Additional Recycling Collection Drive Resources
Scroll down for additional resources, including:
- Recycling Event Invitation (Color It In)
- Recycling Event Invitation (Full Color)
- Collection Drive Invitation
- Collection Drive Banner
- Event Invitation Email to Staff
- Event Invitation Email to Parents
Tips For Engaging Local Media
In addition to invitations and email blasts to staff, students, parents and community members, it’s always a good idea to let the community know about the recycling drive by placing an event listing in your local newspapers, newsletters or bulletins.
Along with basic information about the drive, you can also include a photo of students recycling or your school logo.
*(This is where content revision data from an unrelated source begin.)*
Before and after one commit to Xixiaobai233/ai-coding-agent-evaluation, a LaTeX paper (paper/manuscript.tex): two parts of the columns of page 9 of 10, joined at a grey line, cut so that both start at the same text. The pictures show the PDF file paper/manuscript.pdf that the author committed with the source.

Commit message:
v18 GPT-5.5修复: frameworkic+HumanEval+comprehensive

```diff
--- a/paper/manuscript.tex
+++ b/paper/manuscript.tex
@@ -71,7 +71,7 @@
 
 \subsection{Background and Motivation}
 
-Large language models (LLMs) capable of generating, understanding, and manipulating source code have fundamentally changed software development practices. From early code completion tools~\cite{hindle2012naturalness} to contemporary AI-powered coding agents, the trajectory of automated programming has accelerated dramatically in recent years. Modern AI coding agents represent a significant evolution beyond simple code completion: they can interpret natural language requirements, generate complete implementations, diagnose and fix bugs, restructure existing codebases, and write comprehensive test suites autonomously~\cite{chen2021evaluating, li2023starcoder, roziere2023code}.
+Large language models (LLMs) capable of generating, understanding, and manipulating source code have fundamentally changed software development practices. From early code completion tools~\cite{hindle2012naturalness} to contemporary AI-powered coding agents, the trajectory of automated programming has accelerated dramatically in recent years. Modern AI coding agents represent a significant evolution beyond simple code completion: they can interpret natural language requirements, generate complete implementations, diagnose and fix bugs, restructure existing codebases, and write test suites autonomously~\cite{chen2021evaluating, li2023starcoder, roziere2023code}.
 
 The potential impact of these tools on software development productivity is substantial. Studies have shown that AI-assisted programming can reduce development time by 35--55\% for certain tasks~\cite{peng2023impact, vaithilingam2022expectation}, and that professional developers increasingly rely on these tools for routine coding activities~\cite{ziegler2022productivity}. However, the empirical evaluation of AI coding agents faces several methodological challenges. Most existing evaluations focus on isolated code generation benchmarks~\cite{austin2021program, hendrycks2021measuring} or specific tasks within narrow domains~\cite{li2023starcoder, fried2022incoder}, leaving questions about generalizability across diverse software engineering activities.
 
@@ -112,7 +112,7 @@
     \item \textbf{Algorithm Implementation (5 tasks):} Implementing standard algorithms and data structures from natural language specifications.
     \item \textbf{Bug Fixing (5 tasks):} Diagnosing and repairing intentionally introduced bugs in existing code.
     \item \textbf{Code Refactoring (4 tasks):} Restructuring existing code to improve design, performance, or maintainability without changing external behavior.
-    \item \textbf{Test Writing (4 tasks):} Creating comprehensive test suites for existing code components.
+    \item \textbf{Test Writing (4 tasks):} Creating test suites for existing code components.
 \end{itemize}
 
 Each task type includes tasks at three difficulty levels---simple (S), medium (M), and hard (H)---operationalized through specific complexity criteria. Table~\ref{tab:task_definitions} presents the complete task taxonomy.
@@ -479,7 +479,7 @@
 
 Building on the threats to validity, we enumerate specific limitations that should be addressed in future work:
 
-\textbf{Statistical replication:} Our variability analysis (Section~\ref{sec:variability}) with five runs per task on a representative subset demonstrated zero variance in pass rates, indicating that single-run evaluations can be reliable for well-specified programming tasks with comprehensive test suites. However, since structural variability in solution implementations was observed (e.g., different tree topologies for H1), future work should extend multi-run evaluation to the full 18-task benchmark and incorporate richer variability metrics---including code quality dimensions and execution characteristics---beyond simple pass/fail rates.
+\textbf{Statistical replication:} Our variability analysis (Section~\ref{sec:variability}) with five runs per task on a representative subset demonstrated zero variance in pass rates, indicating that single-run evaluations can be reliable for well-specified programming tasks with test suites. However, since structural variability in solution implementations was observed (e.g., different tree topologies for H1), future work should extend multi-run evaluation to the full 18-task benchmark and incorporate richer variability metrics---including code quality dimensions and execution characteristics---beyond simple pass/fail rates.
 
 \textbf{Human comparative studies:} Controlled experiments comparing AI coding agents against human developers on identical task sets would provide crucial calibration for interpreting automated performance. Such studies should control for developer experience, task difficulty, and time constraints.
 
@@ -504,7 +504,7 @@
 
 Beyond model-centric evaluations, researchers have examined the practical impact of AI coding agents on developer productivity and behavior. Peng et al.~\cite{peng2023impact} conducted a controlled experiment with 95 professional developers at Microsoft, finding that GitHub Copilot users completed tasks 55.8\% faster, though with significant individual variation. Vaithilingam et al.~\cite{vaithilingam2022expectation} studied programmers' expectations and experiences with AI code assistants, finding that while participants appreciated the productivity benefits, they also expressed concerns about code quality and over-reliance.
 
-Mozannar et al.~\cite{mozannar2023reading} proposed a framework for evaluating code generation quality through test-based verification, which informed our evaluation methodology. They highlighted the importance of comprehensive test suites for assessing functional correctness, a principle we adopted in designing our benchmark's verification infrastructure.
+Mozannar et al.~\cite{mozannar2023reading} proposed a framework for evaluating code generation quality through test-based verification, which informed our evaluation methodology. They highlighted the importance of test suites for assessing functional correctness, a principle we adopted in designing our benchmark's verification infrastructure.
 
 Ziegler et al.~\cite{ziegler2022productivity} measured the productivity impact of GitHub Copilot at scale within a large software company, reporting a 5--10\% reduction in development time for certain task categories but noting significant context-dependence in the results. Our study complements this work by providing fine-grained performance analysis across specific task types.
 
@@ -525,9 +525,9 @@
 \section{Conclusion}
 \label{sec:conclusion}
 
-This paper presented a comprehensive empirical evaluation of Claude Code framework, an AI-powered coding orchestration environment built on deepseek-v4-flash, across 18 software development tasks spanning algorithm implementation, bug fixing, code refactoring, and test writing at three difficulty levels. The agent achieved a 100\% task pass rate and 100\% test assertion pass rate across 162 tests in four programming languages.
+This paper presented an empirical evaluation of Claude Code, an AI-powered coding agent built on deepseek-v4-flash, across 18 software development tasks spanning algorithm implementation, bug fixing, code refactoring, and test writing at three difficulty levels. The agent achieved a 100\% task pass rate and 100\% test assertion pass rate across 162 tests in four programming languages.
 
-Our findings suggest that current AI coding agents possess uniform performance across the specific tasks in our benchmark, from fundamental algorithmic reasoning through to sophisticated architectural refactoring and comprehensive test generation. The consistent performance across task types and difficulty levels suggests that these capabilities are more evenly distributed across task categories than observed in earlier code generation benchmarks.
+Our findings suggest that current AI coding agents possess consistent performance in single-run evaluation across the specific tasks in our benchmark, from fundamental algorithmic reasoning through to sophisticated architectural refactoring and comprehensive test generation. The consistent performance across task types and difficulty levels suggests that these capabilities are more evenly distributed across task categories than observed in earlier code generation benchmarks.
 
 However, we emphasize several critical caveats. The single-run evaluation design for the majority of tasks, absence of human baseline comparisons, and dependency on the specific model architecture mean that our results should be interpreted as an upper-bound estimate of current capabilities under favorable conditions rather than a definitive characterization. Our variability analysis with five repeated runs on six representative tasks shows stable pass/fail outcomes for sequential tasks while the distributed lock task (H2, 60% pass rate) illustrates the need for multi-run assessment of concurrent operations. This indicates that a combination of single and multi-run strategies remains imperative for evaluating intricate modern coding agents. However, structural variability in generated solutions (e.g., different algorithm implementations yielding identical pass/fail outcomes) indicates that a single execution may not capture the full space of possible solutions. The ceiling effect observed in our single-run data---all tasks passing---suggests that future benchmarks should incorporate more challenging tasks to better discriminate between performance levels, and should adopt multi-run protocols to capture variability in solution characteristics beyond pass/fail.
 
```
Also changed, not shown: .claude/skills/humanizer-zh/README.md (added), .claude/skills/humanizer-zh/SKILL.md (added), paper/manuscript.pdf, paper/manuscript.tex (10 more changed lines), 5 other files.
Use these guidelines to help you create an event listing, and make sure to include this important information:
- The host of the drive
- The date and time of the drive
- Where the drive is being held
- What kind of recyclables attendees should bring
- Any special activities you’ll be holding during the drive
Engage With Your Audience
Target the reporter and build a relationship
Who do you get your community news from? Look at stories about recycling, schools and your community, and see who is covering these topics. Find contact information through media outlets’ websites or social media channels.
Keep emails succinct
Reporters receive a lot of emails each day, so keep your email straight-forward and to the point. Email subject lines are important to get the reporters’ attention right away and entice them to open.
Persistence is key
If you send an email to a reporter and haven’t heard back, feel free to politely follow up with them in the next 24-48 hours. Sometimes it doesn’t hurt to pick up the phone if it’s a timely story. When a reporter gets back to you, be prepared to share more information, details and image or video assets if requested.
Expectations and coverage
Members of the media are busy keeping up with the news cycle. Just because you do not hear back right away does not mean they’re not interested in future opportunities. If media are interested in reporting on your story, ask about the expected air or run date, and keep a lookout for the story! If you do secure media coverage, or have any questions, please email firstname.lastname@example.org.
There are a few communication guidelines to keep in mind when talking about PepsiCo Recycling and Recycle Rally externally.
- Say “PepsiCo,” NOT “Pepsi”
- Say “Recycle Rally,” NOT “Recycling Rally”
- Mention Recycle Rally in ways that are authentic and natural based on your experience with the program
- If you share photos, please remove labels from packaging or turn the product in photos to not highlight brand names.
- Mentioning ANY product brand names (Company name, “PepsiCo” is okay, but please do not refer to the brand name “Pepsi”)
- Shaming those who do not recycle (say instead, “It’s never too late to start recycling”)
Recycling Collection Drive Guide
Recycling Event Invitation - Color It In
Save and print these school recycling event invitations and distribute them to students and families to invite them to participate.
Recycling Event Invitation - Full Color
Collection Drive Invitation
Collection Drive Banner
Print these pages and tape them together to create a large recycling collection drive banner for your school.
Collecton Drive Email to Staff
Use this free email template to invite staff to participate in your school's recycling collection drive. Just cut, paste, and send!
Collection Drive Email to Parents
Use this free email template to invite community members to participate in your school's recycling collection drive. Just cut, paste, and send!
Tips for Engaging Local Media
Curious about getting media coverage for your school recycling program? Check out these tips from Recycle Rally.